Black's extraordinary book...demonstrates the remarkable reach of
the Interior Department...By zooming in on the work of this
important but too easily forgotten agency, The Global
Interior deftly rearranges the last century and a half of
American history in fresh and useful ways...Most notably, her book
allows us to see how settler colonialism served as the staging
ground for the United States's rise to its superpower
status.--Dexter Fergie"Los Angeles Review of Books"
The Global Interior is a model of how to seamlessly combine distinct literatures--environmental and diplomatic histories, Native American studies and the American West--in a fresh and important contribution to our understanding of the United States in the world.--Gretchen Heefner, author of The Missile Next Door: The Minuteman in the American Heartland

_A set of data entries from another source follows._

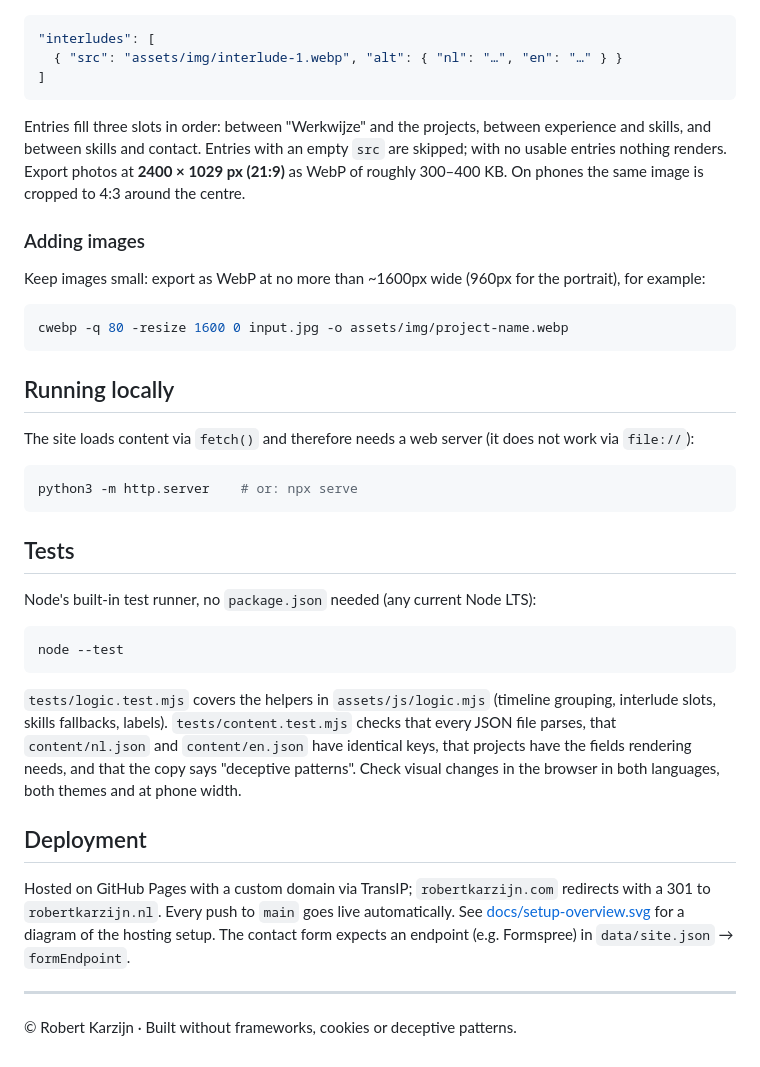
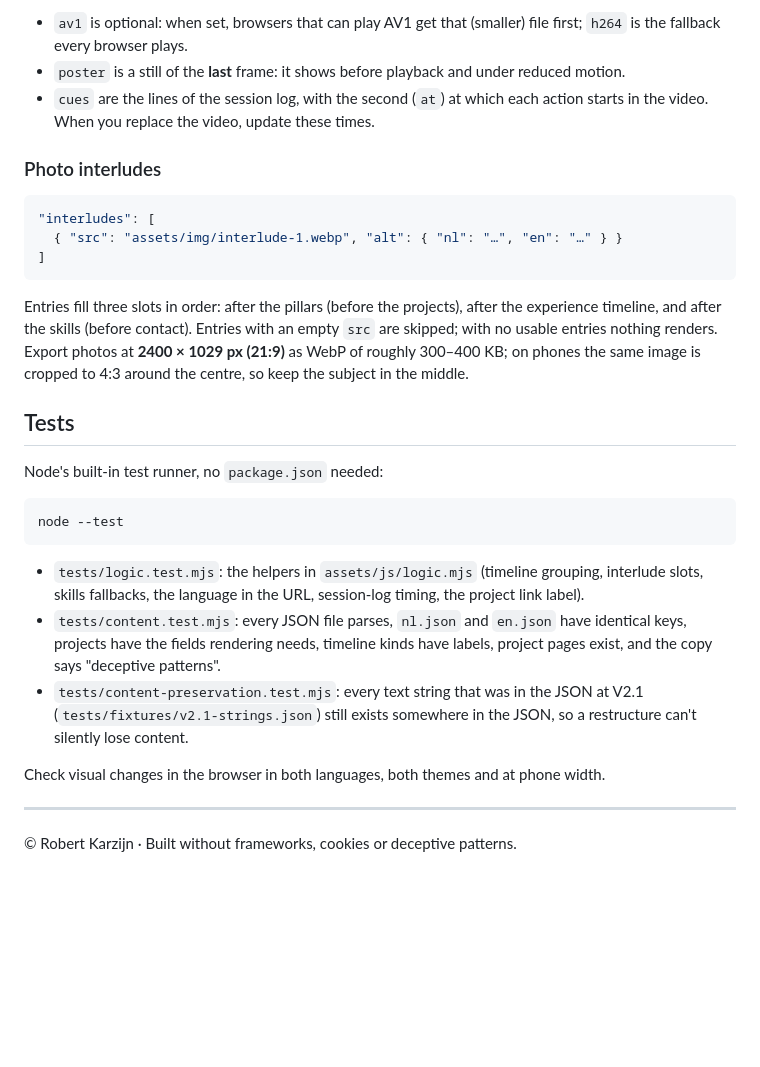
Before and after one commit to iRobert058/iRobert058.github.io, a Markdown page: README.md, the part around one of its changes. Rendered like a GitHub page; blank space fills up the shorter version.

````diff
--- a/README.md
+++ b/README.md
@@ -71,3 +109,8 @@ All of these are optional; older data without them still renders.
+- `av1` is optional: when set, browsers that can play AV1 get that (smaller) file first; `h264` is the fallback every browser plays.
+- `poster` is a still of the **last** frame: it shows before playback and under reduced motion.
+- `cues` are the lines of the session log, with the second (`at`) at which each action starts in the video. When you replace the video, update these times.
+
+### Photo interludes
 
 ```json
 "interludes": [
@@ -75,37 +118,21 @@ All of these are optional; older data without them still renders.
 ]
 ```
 
-Entries fill three slots in order: between "Werkwijze" and the projects, between experience and skills, and between skills and contact. Entries with an empty `src` are skipped; with no usable entries nothing renders. Export photos at **2400 × 1029 px (21:9)** as WebP of roughly 300–400 KB. On phones the same image is cropped to 4:3 around the centre.
-
-### Adding images
-
-Keep images small: export as WebP at no more than ~1600px wide (960px for the portrait), for example:
-
-```bash
-cwebp -q 80 -resize 1600 0 input.jpg -o assets/img/project-name.webp
-```
-
-## Running locally
-
-The site loads content via `fetch()` and therefore needs a web server (it does not work via `file://`):
-
-```bash
-python3 -m http.server    # or: npx serve
-```
+Entries fill three slots in order: after the pillars (before the projects), after the experience timeline, and after the skills (before contact). Entries with an empty `src` are skipped; with no usable entries nothing renders. Export photos at **2400 × 1029 px (21:9)** as WebP of roughly 300–400 KB; on phones the same image is cropped to 4:3 around the centre, so keep the subject in the middle.
 
 ## Tests
 
-Node's built-in test runner, no `package.json` needed (any current Node LTS):
+Node's built-in test runner, no `package.json` needed:
 
 ```bash
 node --test
 ```
 
-`tests/logic.test.mjs` covers the helpers in `assets/js/logic.mjs` (timeline grouping, interlude slots, skills fallbacks, labels). `tests/content.test.mjs` checks that every JSON file parses, that `content/nl.json` and `content/en.json` have identical keys, that projects have the fields rendering needs, and that the copy says "deceptive patterns". Check visual changes in the browser in both languages, both themes and at phone width.
+- `tests/logic.test.mjs`: the helpers in `assets/js/logic.mjs` (timeline grouping, interlude slots, skills fallbacks, the language in the URL, session-log timing, the project link label).
+- `tests/content.test.mjs`: every JSON file parses, `nl.json` and `en.json` have identical keys, projects have the fields rendering needs, timeline kinds have labels, project pages exist, and the copy says "deceptive patterns".
+- `tests/content-preservation.test.mjs`: every text string that was in the JSON at V2.1 (`tests/fixtures/v2.1-strings.json`) still exists somewhere in the JSON, so a restructure can't silently lose content.
 
-## Deployment
-
-Hosted on GitHub Pages with a custom domain via TransIP; `robertkarzijn.com` redirects with a 301 to `robertkarzijn.nl`. Every push to `main` goes live automatically. See [docs/setup-overview.svg](docs/setup-overview.svg) for a diagram of the hosting setup. The contact form expects an endpoint (e.g. Formspree) in `data/site.json` → `formEndpoint`.
+Check visual changes in the browser in both languages, both themes and at phone width.
 
 ---
 
````
Also changed, not shown: other parts of README.md (+81 -43 lines).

A smart, original, and ambitious book. Black demonstrates that the Interior Department has had a far larger, more invasive, and more consequential role in the world than one would expect from its carefully cultivated image of domestic scientific benevolence.--Brian DeLay, author of War of a Thousand Deserts
In this stimulating book, Black succeeds in showing both the central importance of minerals in the development of American power and how the realities of empire could be obscured through a focus on modernization and the mantra of conservation.--Ian Tyrrell, author of Crisis of the Wasteful Nation: Empire and Conservation in Theodore Roosevelt's America
The Global Interior offers unprecedented insights into the depth and staying power of American exceptionalism. Black offers a lively rendering of the torturous obfuscation of the inside and outside, domestic and foreign, as generations of policymakers sought to extend the reach of U.S. power globally while emphatically denying that the United States was an empire.--Penny M. Von Eschen, author of Satchmo Blows Up the World: Jazz Ambassadors Play the Cold War